INPUT:
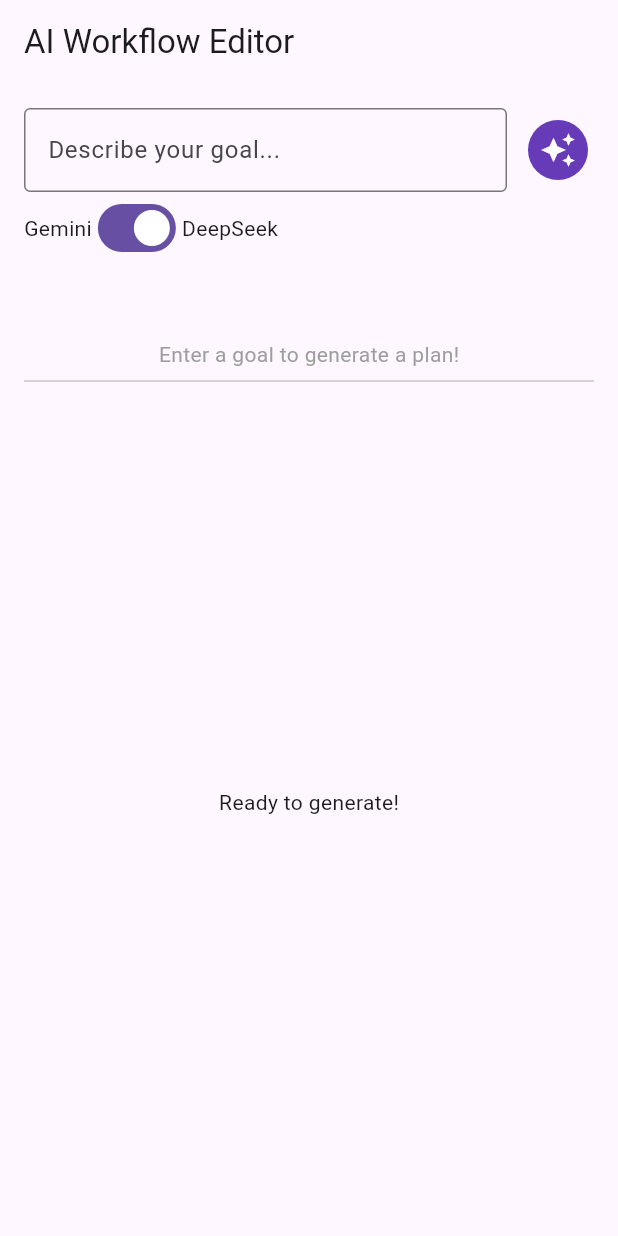
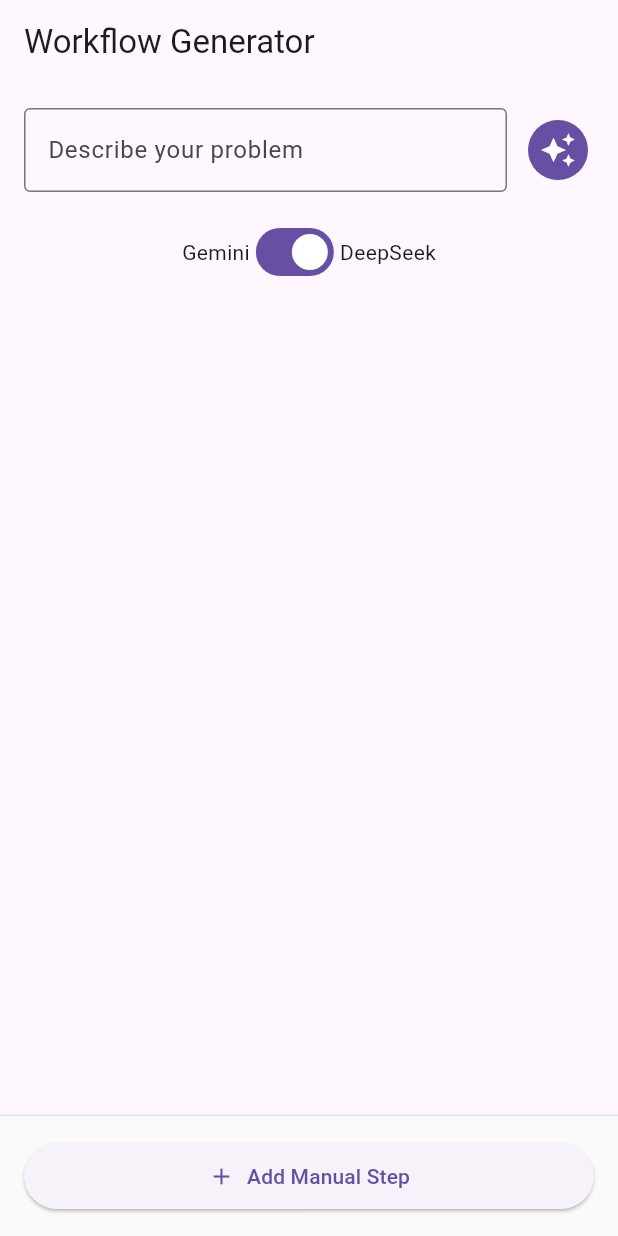
Before and after one commit to JaneGuoS/learning-helper-app, a Flutter app: the screen it shows after launch, on a phone screen of 412 x 824 dp. Run offline on Flutter 3.47's test engine with Material 3 defaults, Android fonts, the phone set to English and light mode, and no system bars.

Commit message:
Update main.dart

```diff
--- a/lib/main.dart
+++ b/lib/main.dart
@@ -1,4 +1,5 @@
 import 'dart:convert';
+import 'dart:ui';
 import 'package:flutter/material.dart';
 import 'package:http/http.dart' as http;
 import 'dart:math'; // Add this import at the top
@@ -54,6 +55,7 @@ class WorkflowGeneratorScreen extends StatefulWidget {
 }
 
 class _WorkflowGeneratorScreenState extends State<WorkflowGeneratorScreen> {
+    // 1. Create a ScrollController
   final ScrollController _listScrollController = ScrollController();
   final TextEditingController _promptController = TextEditingController();
   // ADD THIS variable to force-refresh the list
@@ -123,7 +125,7 @@ class _WorkflowGeneratorScreenState extends State<WorkflowGeneratorScreen> {
             headers: {"Content-Type": "application/json"},
             body: jsonEncode(requestBody),
           );
-          if (response != null && response.body != null && response.statusCode == 200) {
+          if (response != null && response.statusCode == 200) {
             usedModel = modelName;
             final data = jsonDecode(response.body);
             final String rawJsonText = data['candidates'][0]['content']['parts'][0]['text'];
@@ -315,30 +317,34 @@ String _extractJsonFromResponse(String response) {
   }
 
     @override
+  void dispose() {
+  _listScrollController.dispose();
+  _promptController.dispose();
+  super.dispose();
+  }
+
+  // Removed unused _handleSubmit method.
+
+  @override
   Widget build(BuildContext context) {
     return Scaffold(
-      appBar: AppBar(title: const Text("AI Workflow Editor")),
-      floatingActionButton: _steps.isNotEmpty
-          ? FloatingActionButton(
-              onPressed: () => _showStepDialog(),
-              backgroundColor: Colors.deepPurple,
-              child: const Icon(Icons.add, color: Colors.white),
-            )
-          : null,
-      body: Padding(
+      appBar: AppBar(title: const Text("Workflow Generator")),
+      body: Column(
+        children: [
+          // --- TOP SECTION: Input + Submit Button ---
+          Padding(
             padding: const EdgeInsets.all(16.0),
-        child: Column(
-          children: [
-            // Input Area
-            Row(
+            child: Row(
               children: [
                 Expanded(
                   child: TextField(
                     controller: _promptController,
                     decoration: const InputDecoration(
-                      labelText: "Describe your goal...",
+                      labelText: "Describe your problem",
                       border: OutlineInputBorder(),
+                      hintText: "e.g., How to bake a cake",
                     ),
+                    onSubmitted: (_) => _generateWorkflow(),
                   ),
                 ),
                 const SizedBox(width: 10),
@@ -347,12 +353,15 @@ String _extractJsonFromResponse(String response) {
                   icon: _isLoading
                       ? const SizedBox(width: 20, height: 20, child: CircularProgressIndicator(color: Colors.white, strokeWidth: 2))
                       : const Icon(Icons.auto_awesome),
-                  style: IconButton.styleFrom(backgroundColor: Colors.deepPurple),
+                  tooltip: "Generate Plan",
                 ),
               ],
             ),
+          ),
+          // --- MIDDLE SECTION: Scrollable & Reorderable List ---
           // Backend toggle
           Row(
+            mainAxisAlignment: MainAxisAlignment.center,
             children: [
               const Text("Gemini"),
               Switch(
@@ -366,54 +375,71 @@ String _extractJsonFromResponse(String response) {
               const Text("DeepSeek"),
             ],
           ),
-            const SizedBox(height: 10),
-            if (_steps.isEmpty && !_isLoading)
-              const Padding(
-                padding: EdgeInsets.only(top: 40),
-                child: Text("Enter a goal to generate a plan!", style: TextStyle(color: Colors.grey)),
+          Expanded(
+            child: ScrollConfiguration(
+              behavior: ScrollConfiguration.of(context).copyWith(
+                scrollbars: false,
+                dragDevices: {PointerDeviceKind.touch, PointerDeviceKind.mouse},
               ),
-            const Divider(),
-            Expanded(
-              child: _steps.isEmpty
-                  ? const Center(child: Text("Ready to generate!"))
-                  : ReorderableListView.builder(
+              child: Scrollbar(
+                controller: _listScrollController,
+                thumbVisibility: true,
+                child: ReorderableListView.builder(
                   key: _listKey,
-                      padding: const EdgeInsets.fromLTRB(0, 10, 0, 80),
+                  scrollController: _listScrollController,
                   itemCount: _steps.length,
+                  padding: const EdgeInsets.only(bottom: 80),
                   onReorder: _onReorder,
                   itemBuilder: (context, index) {
                     final step = _steps[index];
                     return Card(
                       key: ValueKey(step.key),
-                          margin: const EdgeInsets.symmetric(vertical: 6, horizontal: 4),
-                          elevation: 2,
-                          shape: RoundedRectangleBorder(borderRadius: BorderRadius.circular(12)),
+                      margin: const EdgeInsets.symmetric(horizontal: 16, vertical: 8),
                       child: ListTile(
-                            contentPadding: const EdgeInsets.symmetric(horizontal: 16, vertical: 8),
-                            leading: ReorderableDragStartListener(
-                              index: index,
-                              child: const Icon(Icons.drag_handle, color: Colors.grey),
-                            ),
-                            title: Text(
-                              step.title,
-                              style: const TextStyle(fontWeight: FontWeight.bold, fontSize: 16),
-                            ),
-                            subtitle: Padding(
-                              padding: const EdgeInsets.only(top: 4),
-                              child: Text(step.description),
-                            ),
-                            onTap: () => _showStepDialog(step: step, index: index),
+                        title: Text(step.title),
+                        subtitle: Text(step.description),
+                        leading: CircleAvatar(child: Text("${index + 1}")),
                         trailing: IconButton(
                           icon: const Icon(Icons.delete_outline, color: Colors.redAccent),
                           onPressed: () => _deleteStep(index),
                         ),
+                        onTap: () => _showStepDialog(step: step, index: index),
                       ),
                     );
                   },
                 ),
               ),
+            ),
+          ),
+          // --- BOTTOM SECTION: Manual Add Button ---
+          Container(
+            padding: const EdgeInsets.all(16.0),
+            decoration: BoxDecoration(
+              color: Colors.grey[50],
+              border: Border(top: BorderSide(color: Colors.grey.shade300)),
+            ),
+            child: SizedBox(
+              width: double.infinity,
+              child: ElevatedButton.icon(
+                onPressed: () {
+                  setState(() {
+                    _steps.add(WorkflowStep(title: "New Step", description: "Details..."));
+                  });
+                  WidgetsBinding.instance.addPostFrameCallback((_) {
+                    if (_listScrollController.hasClients) {
+                      _listScrollController.jumpTo(_listScrollController.position.maxScrollExtent);
+                    }
+                  });
+                },
+                icon: const Icon(Icons.add),
+                label: const Text("Add Manual Step"),
+                style: ElevatedButton.styleFrom(
+                  padding: const EdgeInsets.symmetric(vertical: 12),
+                ),
+              ),
+            ),
+          ),
         ],
-        ),
       ),
     );
   }
```
Lines whose indentation alone changed are shown as unchanged.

PROBLEM DETAILS:
Leaving the pictures out, write out all the material above exactly.

ANSWER TO THIS TASK:
Before and after one commit to JaneGuoS/learning-helper-app, a Flutter app: the screen it shows after launch, on a phone screen of 412 x 824 dp. Run offline on Flutter 3.47's test engine with Material 3 defaults, Android fonts, the phone set to English and light mode, and no system bars.

Commit message:
Update main.dart

```diff
--- a/lib/main.dart
+++ b/lib/main.dart
@@ -1,4 +1,5 @@
 import 'dart:convert';
+import 'dart:ui';
 import 'package:flutter/material.dart';
 import 'package:http/http.dart' as http;
 import 'dart:math'; // Add this import at the top
@@ -54,6 +55,7 @@ class WorkflowGeneratorScreen extends StatefulWidget {
 }
 
 class _WorkflowGeneratorScreenState extends State<WorkflowGeneratorScreen> {
+    // 1. Create a ScrollController
   final ScrollController _listScrollController = ScrollController();
   final TextEditingController _promptController = TextEditingController();
   // ADD THIS variable to force-refresh the list
@@ -123,7 +125,7 @@ class _WorkflowGeneratorScreenState extends State<WorkflowGeneratorScreen> {
             headers: {"Content-Type": "application/json"},
             body: jsonEncode(requestBody),
           );
-          if (response != null && response.body != null && response.statusCode == 200) {
+          if (response != null && response.statusCode == 200) {
             usedModel = modelName;
             final data = jsonDecode(response.body);
             final String rawJsonText = data['candidates'][0]['content']['parts'][0]['text'];
@@ -315,30 +317,34 @@ String _extractJsonFromResponse(String response) {
   }
 
     @override
+  void dispose() {
+  _listScrollController.dispose();
+  _promptController.dispose();
+  super.dispose();
+  }
+
+  // Removed unused _handleSubmit method.
+
+  @override
   Widget build(BuildContext context) {
     return Scaffold(
-      appBar: AppBar(title: const Text("AI Workflow Editor")),
-      floatingActionButton: _steps.isNotEmpty
-          ? FloatingActionButton(
-              onPressed: () => _showStepDialog(),
-              backgroundColor: Colors.deepPurple,
-              child: const Icon(Icons.add, color: Colors.white),
-            )
-          : null,
-      body: Padding(
+      appBar: AppBar(title: const Text("Workflow Generator")),
+      body: Column(
+        children: [
+          // --- TOP SECTION: Input + Submit Button ---
+          Padding(
             padding: const EdgeInsets.all(16.0),
-        child: Column(
-          children: [
-            // Input Area
-            Row(
+            child: Row(
               children: [
                 Expanded(
                   child: TextField(
                     controller: _promptController,
                     decoration: const InputDecoration(
-                      labelText: "Describe your goal...",
+                      labelText: "Describe your problem",
                       border: OutlineInputBorder(),
+                      hintText: "e.g., How to bake a cake",
                     ),
+                    onSubmitted: (_) => _generateWorkflow(),
                   ),
                 ),
                 const SizedBox(width: 10),
@@ -347,12 +353,15 @@ String _extractJsonFromResponse(String response) {
                   icon: _isLoading
                       ? const SizedBox(width: 20, height: 20, child: CircularProgressIndicator(color: Colors.white, strokeWidth: 2))
                       : const Icon(Icons.auto_awesome),
-                  style: IconButton.styleFrom(backgroundColor: Colors.deepPurple),
+                  tooltip: "Generate Plan",
                 ),
               ],
             ),
+          ),
+          // --- MIDDLE SECTION: Scrollable & Reorderable List ---
           // Backend toggle
           Row(
+            mainAxisAlignment: MainAxisAlignment.center,
             children: [
               const Text("Gemini"),
               Switch(
@@ -366,54 +375,71 @@ String _extractJsonFromResponse(String response) {
               const Text("DeepSeek"),
             ],
           ),
-            const SizedBox(height: 10),
-            if (_steps.isEmpty && !_isLoading)
-              const Padding(
-                padding: EdgeInsets.only(top: 40),
-                child: Text("Enter a goal to generate a plan!", style: TextStyle(color: Colors.grey)),
+          Expanded(
+            child: ScrollConfiguration(
+              behavior: ScrollConfiguration.of(context).copyWith(
+                scrollbars: false,
+                dragDevices: {PointerDeviceKind.touch, PointerDeviceKind.mouse},
               ),
-            const Divider(),
-            Expanded(
-              child: _steps.isEmpty
-                  ? const Center(child: Text("Ready to generate!"))
-                  : ReorderableListView.builder(
+              child: Scrollbar(
+                controller: _listScrollController,
+                thumbVisibility: true,
+                child: ReorderableListView.builder(
                   key: _listKey,
-                      padding: const EdgeInsets.fromLTRB(0, 10, 0, 80),
+                  scrollController: _listScrollController,
                   itemCount: _steps.length,
+                  padding: const EdgeInsets.only(bottom: 80),
                   onReorder: _onReorder,
                   itemBuilder: (context, index) {
                     final step = _steps[index];
                     return Card(
                       key: ValueKey(step.key),
-                          margin: const EdgeInsets.symmetric(vertical: 6, horizontal: 4),
-                          elevation: 2,
-                          shape: RoundedRectangleBorder(borderRadius: BorderRadius.circular(12)),
+                      margin: const EdgeInsets.symmetric(horizontal: 16, vertical: 8),
                       child: ListTile(
-                            contentPadding: const EdgeInsets.symmetric(horizontal: 16, vertical: 8),
-                            leading: ReorderableDragStartListener(
-                              index: index,
-                              child: const Icon(Icons.drag_handle, color: Colors.grey),
-                            ),
-                            title: Text(
-                              step.title,
-                              style: const TextStyle(fontWeight: FontWeight.bold, fontSize: 16),
-                            ),
-                            subtitle: Padding(
-                              padding: const EdgeInsets.only(top: 4),
-                              child: Text(step.description),
-                            ),
-                            onTap: () => _showStepDialog(step: step, index: index),
+                        title: Text(step.title),
+                        subtitle: Text(step.description),
+                        leading: CircleAvatar(child: Text("${index + 1}")),
                         trailing: IconButton(
                           icon: const Icon(Icons.delete_outline, color: Colors.redAccent),
                           onPressed: () => _deleteStep(index),
                         ),
+                        onTap: () => _showStepDialog(step: step, index: index),
                       ),
                     );
                   },
                 ),
               ),
+            ),
+          ),
+          // --- BOTTOM SECTION: Manual Add Button ---
+          Container(
+            padding: const EdgeInsets.all(16.0),
+            decoration: BoxDecoration(
+              color: Colors.grey[50],
+              border: Border(top: BorderSide(color: Colors.grey.shade300)),
+            ),
+            child: SizedBox(
+              width: double.infinity,
+              child: ElevatedButton.icon(
+                onPressed: () {
+                  setState(() {
+                    _steps.add(WorkflowStep(title: "New Step", description: "Details..."));
+                  });
+                  WidgetsBinding.instance.addPostFrameCallback((_) {
+                    if (_listScrollController.hasClients) {
+                      _listScrollController.jumpTo(_listScrollController.position.maxScrollExtent);
+                    }
+                  });
+                },
+                icon: const Icon(Icons.add),
+                label: const Text("Add Manual Step"),
+                style: ElevatedButton.styleFrom(
+                  padding: const EdgeInsets.symmetric(vertical: 12),
+                ),
+              ),
+            ),
+          ),
         ],
-        ),
       ),
     );
   }
```
Lines whose indentation alone changed are shown as unchanged.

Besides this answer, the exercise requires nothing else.